Twitter will soon let you view quoted tweets, a functionality that Twitter users currently rely on a service named Quoted Replies for. The existence of the feature was first spotted by app reverse engineer Jane Manchun Wong last Friday and it is now live for some Twitter users on iOS.
With this addition, Twitter will classify retweets into two categories – with and without comments. There is a neat counter at the top that shows you the number of tweets in these respective categories.
It looks like this! pic.twitter.com/HaVoRMO6T5
— Divia Eden (@diviacaroline) April 21, 2020
The feature can be accessed when you tap on the number of retweets on a tweet. In case you’re unaware, Twitter currently shows just the names of users when you view retweets. Since the feature is currently under testing, we could expect Twitter to rollout the feature in the coming weeks.

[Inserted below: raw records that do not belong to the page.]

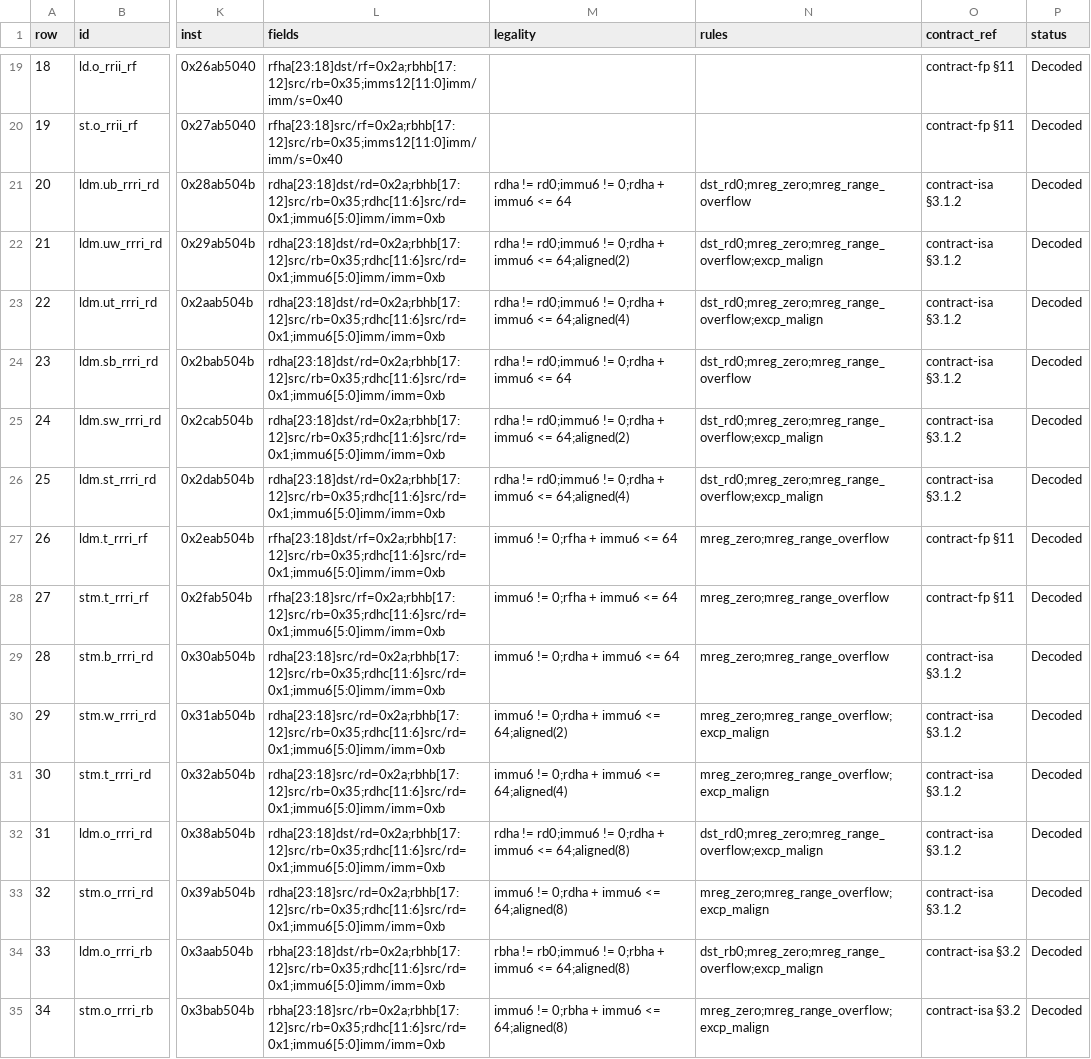
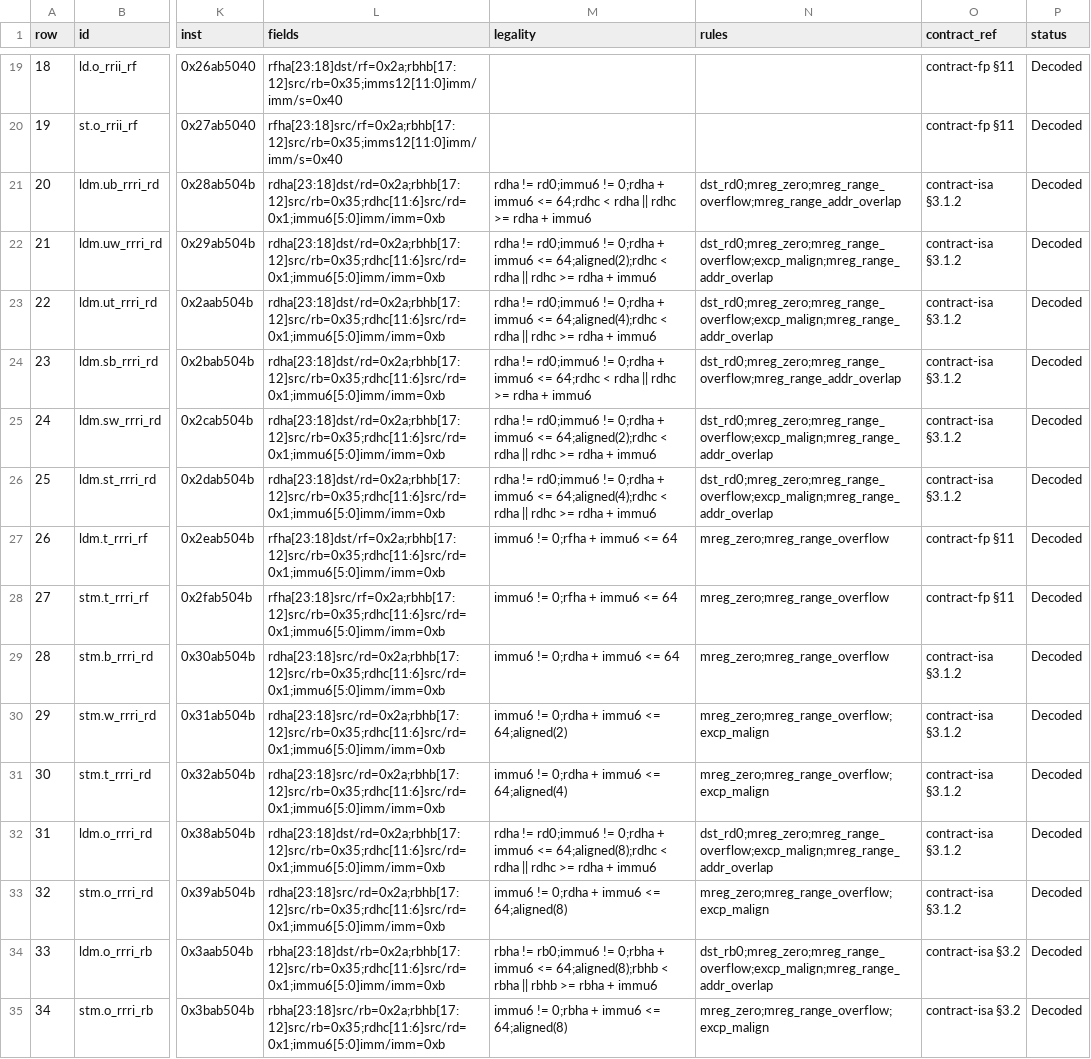
Before and after one commit to gxt/DADAO-v5, a TSV file: components/gem5/decode-assertions.tsv, drawn as a sheet; only a part is shown, gaps mark what is left out; the diff names each change by its address in the sheet, - before the commit and + after, or states it on an @@ line.

```diff
--- a/components/gem5/decode-assertions.tsv
+++ b/components/gem5/decode-assertions.tsv
-M21 (legality): …immu6 <= 64
+M21 (legality): …immu6 <= 64;rdhc < rdha || rdhc >= rdha + immu6
-N21 (rules): dst_rd0;mreg_zero;mreg_range_overflow
+N21 (rules): dst_rd0;mreg_zero;mreg_range_overflow;mreg_range_addr_overlap
-M22 (legality): …immu6 <= 64;aligned(2)
+M22 (legality): …immu6 <= 64;aligned(2);rdhc < rdha || rdhc >= rdha + immu6
-N22:N23 (rules): dst_rd0;mreg_zero;mreg_range_overflow;excp_malign
+N22:N23 (rules): dst_rd0;mreg_zero;mreg_range_overflow;excp_malign;mreg_range_addr_overlap
-M23 (legality): …immu6 <= 64;aligned(4)
+M23 (legality): …immu6 <= 64;aligned(4);rdhc < rdha || rdhc >= rdha + immu6
-M24 (legality): …immu6 <= 64
+M24 (legality): …immu6 <= 64;rdhc < rdha || rdhc >= rdha + immu6
-N24 (rules): dst_rd0;mreg_zero;mreg_range_overflow
+N24 (rules): dst_rd0;mreg_zero;mreg_range_overflow;mreg_range_addr_overlap
-M25 (legality): …immu6 <= 64;aligned(2)
+M25 (legality): …immu6 <= 64;aligned(2);rdhc < rdha || rdhc >= rdha + immu6
-N25:N26 (rules): dst_rd0;mreg_zero;mreg_range_overflow;excp_malign
+N25:N26 (rules): dst_rd0;mreg_zero;mreg_range_overflow;excp_malign;mreg_range_addr_overlap
-M26 (legality): …immu6 <= 64;aligned(4)
+M26 (legality): …immu6 <= 64;aligned(4);rdhc < rdha || rdhc >= rdha + immu6
-M32 (legality): …immu6 <= 64;aligned(8)
+M32 (legality): …immu6 <= 64;aligned(8);rdhc < rdha || rdhc >= rdha + immu6
-N32 (rules): dst_rd0;mreg_zero;mreg_range_overflow;excp_malign
+N32 (rules): dst_rd0;mreg_zero;mreg_range_overflow;excp_malign;mreg_range_addr_overlap
-M34 (legality): …immu6 <= 64;aligned(8)
+M34 (legality): …immu6 <= 64;aligned(8);rbhb < rbha || rbhb >= rbha + immu6
-N34 (rules): dst_rb0;mreg_zero;mreg_range_overflow;excp_malign
+N34 (rules): dst_rb0;mreg_zero;mreg_range_overflow;excp_malign;mreg_range_addr_overlap
```
Also changed, not shown: 8 other files.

The implementation of the feature appears to be slightly different for some Twitter users. In the second case, Twitter app explicitly mentions the number of tweets with comments. On tapping “X Retweets with comments”, Twitter lists the quoted replies. Take a look at the images in the tweet below for a better understanding.
can confirm as well, but i’m seeing a slightly different UI pic.twitter.com/UCsE2AH9GL
— mehedi hassan (@mehedih_) April 21, 2020
After seeing both of these implementations, I’m personally inclined towards the user interface implemented on the first set of images since it presents all the necessary details in a more straightforward manner.
Since Twitter is unlikely to make a wider rollout of the same feature with different implementations, we will have to wait to see which UI gets finalized. With this addition, users will probably will bid adieu to Quoted Replies, if the feature gets expanded to Android and Twitter web app as well.
Speaking of the web app, Twitter has widely rolled out a collapsible conversation sidebar today so that you can view the media and read the tweet’s replies simultaneously.
For the last few months I’ve been working on https://t.co/3bhTra9qL3’s media viewer📸 We’ve made media full screen, and today we launched a (collapsible) conversation sidebar, so you get all the context😻 Biggest learning: experimentation might just prove your assumptions wrong🙏 pic.twitter.com/TeLHNx2aNb
— Amy Simmons ❄️🌨 (@amesimmons) April 22, 2020